While this financing, provided by Sequoia Capital and Foundation Capital, will help the San Mateo, Calif., company expand its marketing efforts and deliver more product, it says it’s still waiting for utilities to receive their chunks of the $4.5 billion in stimulus money allocated to smart-grid programs. That’s when smart metering conversion will pick up speed, causing business to explode, the company says. It wants to have the infrastructure in place to handle this business before that happens. Not that it’s current footprint is tiny — it already brokers data transmitted by 24 million smart meters around the world. It’s also landed deals with the likes of large Texan utility CenterPoint to provide data management software for more than 2 million new smart meters rolling out before 2013.
The fact that Sequoia has invested so heavily in the company is significant. Not only does the firm strongly favor startups bringing in steady revenue, it’s name brand is somewhat of a king maker for the companies it supports. Essentially, it’s anointed eMeter as one of the leading forces in the smart grid software space, a sector where it hasn’t invested much money previously.
eMeter’s business might also branch off in a different direction in the near future as requests for its consumer-facing software continue to mount. Of course, competition is pretty stiff in this area, with Google PowerMeter and Microsoft Hohm leading the pack of household energy consumption monitors. Tendril, Greenbox, EnergyHub and Onzo are also chasing after the big boys in that particular race. Then again, if eMeter can market its consumer-interface software to customers who may not have had a prior interest in tracking energy use via its utility partners, it may gain some traction.
In light of this anticipated success, eMeter has already considered its potential to go public, claiming that it is definitely in the cards but probably not in the near future due to slow market conditions.

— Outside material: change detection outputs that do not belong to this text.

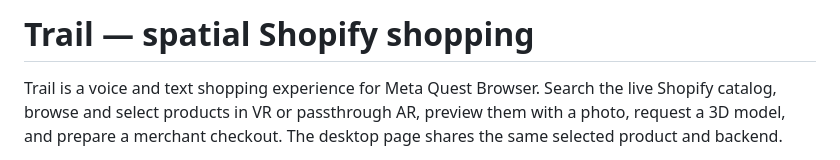
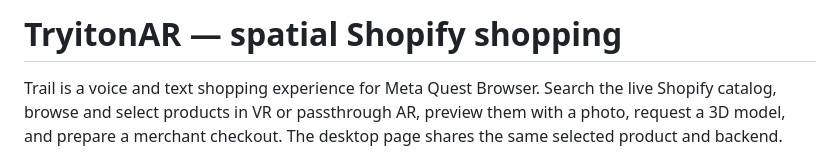
Before and after one commit to jerelvelarde/fast-forward-spatial-shop, a Markdown page: README.md, the part around the change. Drawn GitHub-style.

Commit message:
Rename project in README.md
Updated project name from 'Trail' to 'TryitonAR' in README.

```diff
--- a/README.md
+++ b/README.md
@@ -1,4 +1,4 @@
-# Trail — spatial Shopify shopping
+# TryitonAR — spatial Shopify shopping
 
 Trail is a voice and text shopping experience for Meta Quest Browser. Search the live Shopify catalog, browse and select products in VR or passthrough AR, preview them with a photo, request a 3D model, and prepare a merchant checkout. The desktop page shares the same selected product and backend.
 
```
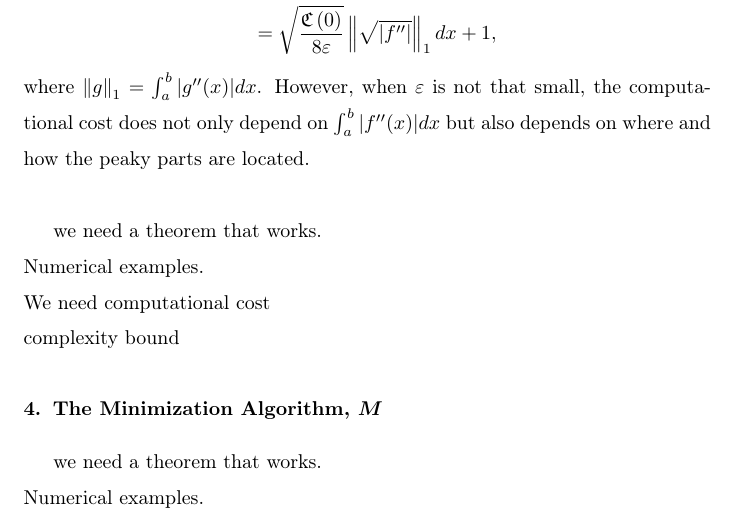
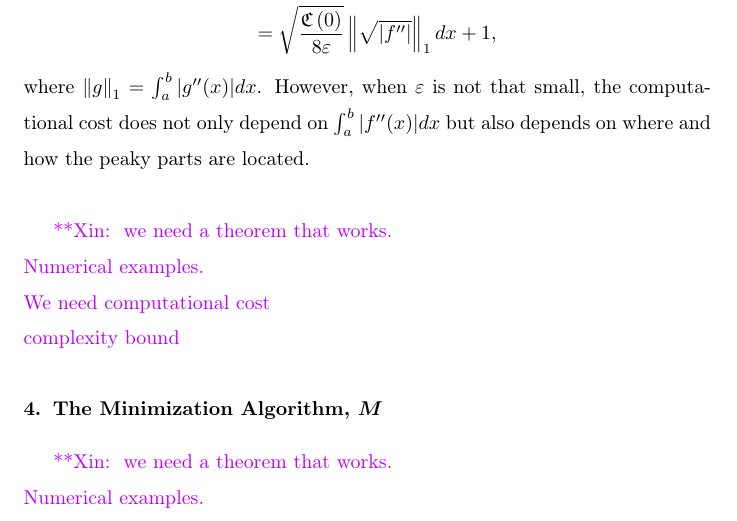
Before and after one commit to xtong5/LocalAdaptiveAppxOpt, a LaTeX paper (TraubMemorialPaper.tex): part of page 14 of 15, cut so that both start at the same text. Compiled offline with pdfLaTeX.

Commit message:
Color Xin's notes

```diff
--- a/TraubMemorialPaper.tex
+++ b/TraubMemorialPaper.tex
@@ -440,18 +440,22 @@ Algorithm $A$ defined above solves problem \eqref{appxprob} for functions in the
 
 \input{localcost}
 
+\xinnote{
 we need a theorem that works.\\
 Numerical examples.\\
 We need computational cost\\
 complexity bound
+}
+
+
 
 \section{The Minimization Algorithm, $M$}
-
+\xinnote{
 we need a theorem that works.\\
 Numerical examples.\\
 We need computational cost\\
 complexity bound
-
+}
 \section{Discussion}
 
 %%%%%%%%%%%%%%%%%%%%%%%%%%%%%%%%%%%%%%%%%%%%%%%%%%
```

The decade-old company raised $8 million in seed and angel funding before 2005, $10 million in venture backing in 2006, and $12 million more last year.